Karen Bradley told the House of Commons that the £11.7 billion deal would be investigated over concerns relating to both media plurality and broadcasting standards. The process is likely to take six months.
In recent weeks paperwork has gone between the Department for Digital, Media, Culture and Sport and the regulator Ofcom as Ms Bradley sought clarification on a number of points. There have also been a number of high-profile representations to which she said there had been nothing to change her mind on referring the bid on grounds of media plurality to the CMA.
Of the representations Ms Bradley said around 30 of the 43,000 pieces of correspondence received were “substantive”, but a “significant majority were campaign-inspired, arguing against the merger going ahead, but generally without providing new or further evidence or commenting on Ofcom’s approach”.
One of the issues surrounded the compliance procedures for the broadcast of Fox News in the UK with action only taken after Ofcom expressed concerns. Subsequently, Sky dropped the carriage of the US news channel citing poor audience figures.
“The fact that Fox belatedly established such procedures does not ease my concerns, nor does Fox’s compliance history,” said Ms Bradley.
Corporate governance issues, although overlapping on broadcast standards, will be considered by the CMA.
In a statement, Fox said it had engaged with the regulatory process since the outset and would continue to do so: “The proposed acquisition was originally announced in December 2016 and was formally notified to the European Commission (starting the overall formal review process on March 3, 2017). We are surprised that after independent regulatory scrutiny and advice, and over four months to examine the case, the Secretary of State is still unable to form an opinion. We urge the Secretary of State to take a final decision quickly. We look forward to engaging with the CMA on their in-depth review as soon as possible.”
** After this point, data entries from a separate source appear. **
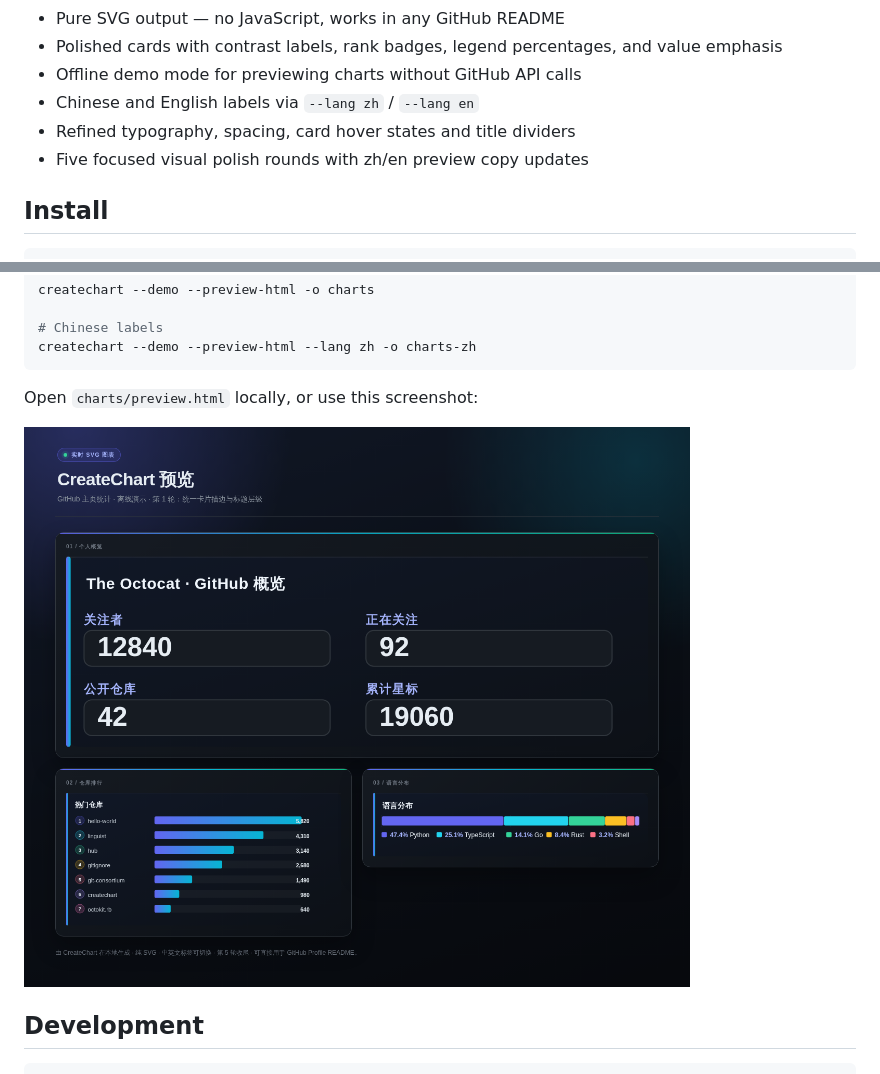
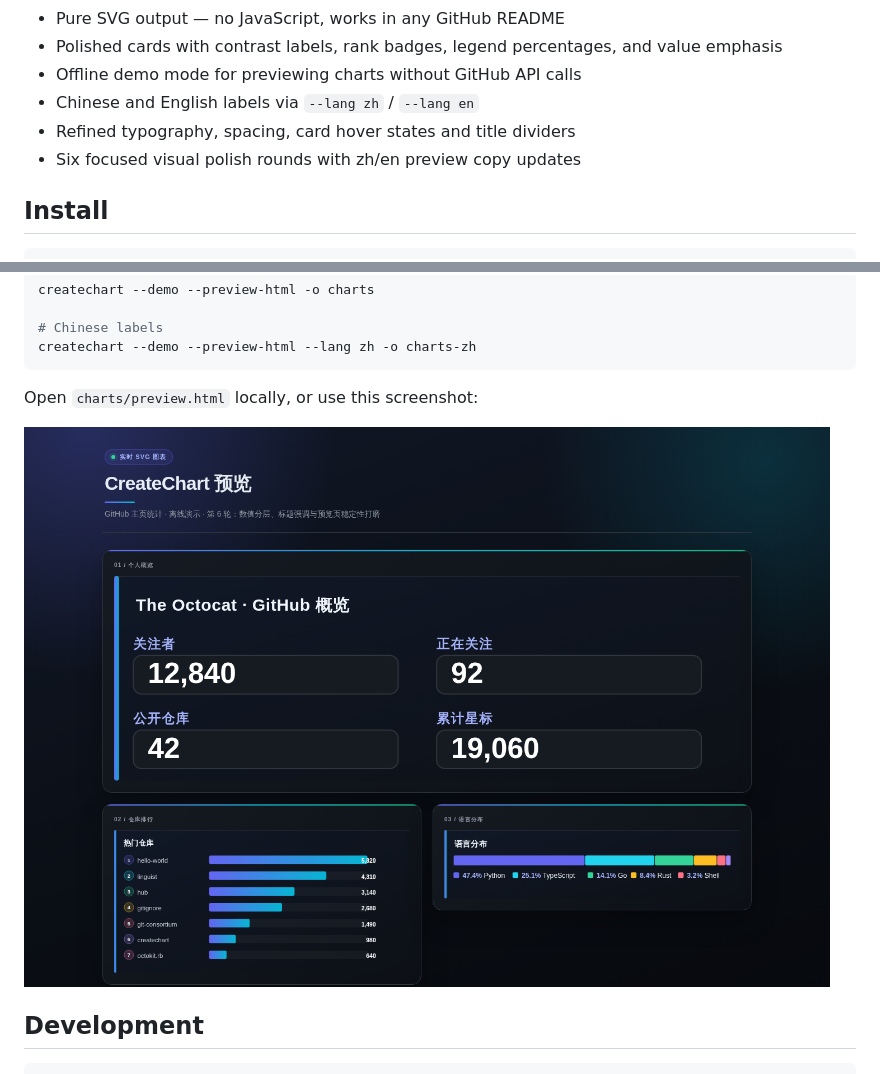
Before and after one commit to techjiang/GitHubProFile-CreateChart, a Markdown page: README.md, 2 parts joined by grey strips. GitHub-like rendering; pictures changed too: createchart-preview.png.

```diff
--- a/README.md
+++ b/README.md
@@ -12,7 +12,7 @@ Generate SVG statistical charts for GitHub profiles and repositories. Ready to d
 - Offline demo mode for previewing charts without GitHub API calls
 - Chinese and English labels via `--lang zh` / `--lang en`
 - Refined typography, spacing, card hover states and title dividers
-- Five focused visual polish rounds with zh/en preview copy updates
+- Six focused visual polish rounds with zh/en preview copy updates
 
 ## Install
 
```
Also changed, not shown: screenshot-current.png (added), 6 other files.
A spokesperson for Sky also expressed disappointment: “We are disappointed by this further delay and that the Secretary of State is now minded to refer the proposed acquisition to the CMA in relation to broadcasting standards despite Ofcom, as the independent broadcast regulator, maintaining its advice that there are not sufficient concerns to justify such a reference. Nevertheless we will continue to engage with the process as the Secretary of State reaches her final decision.”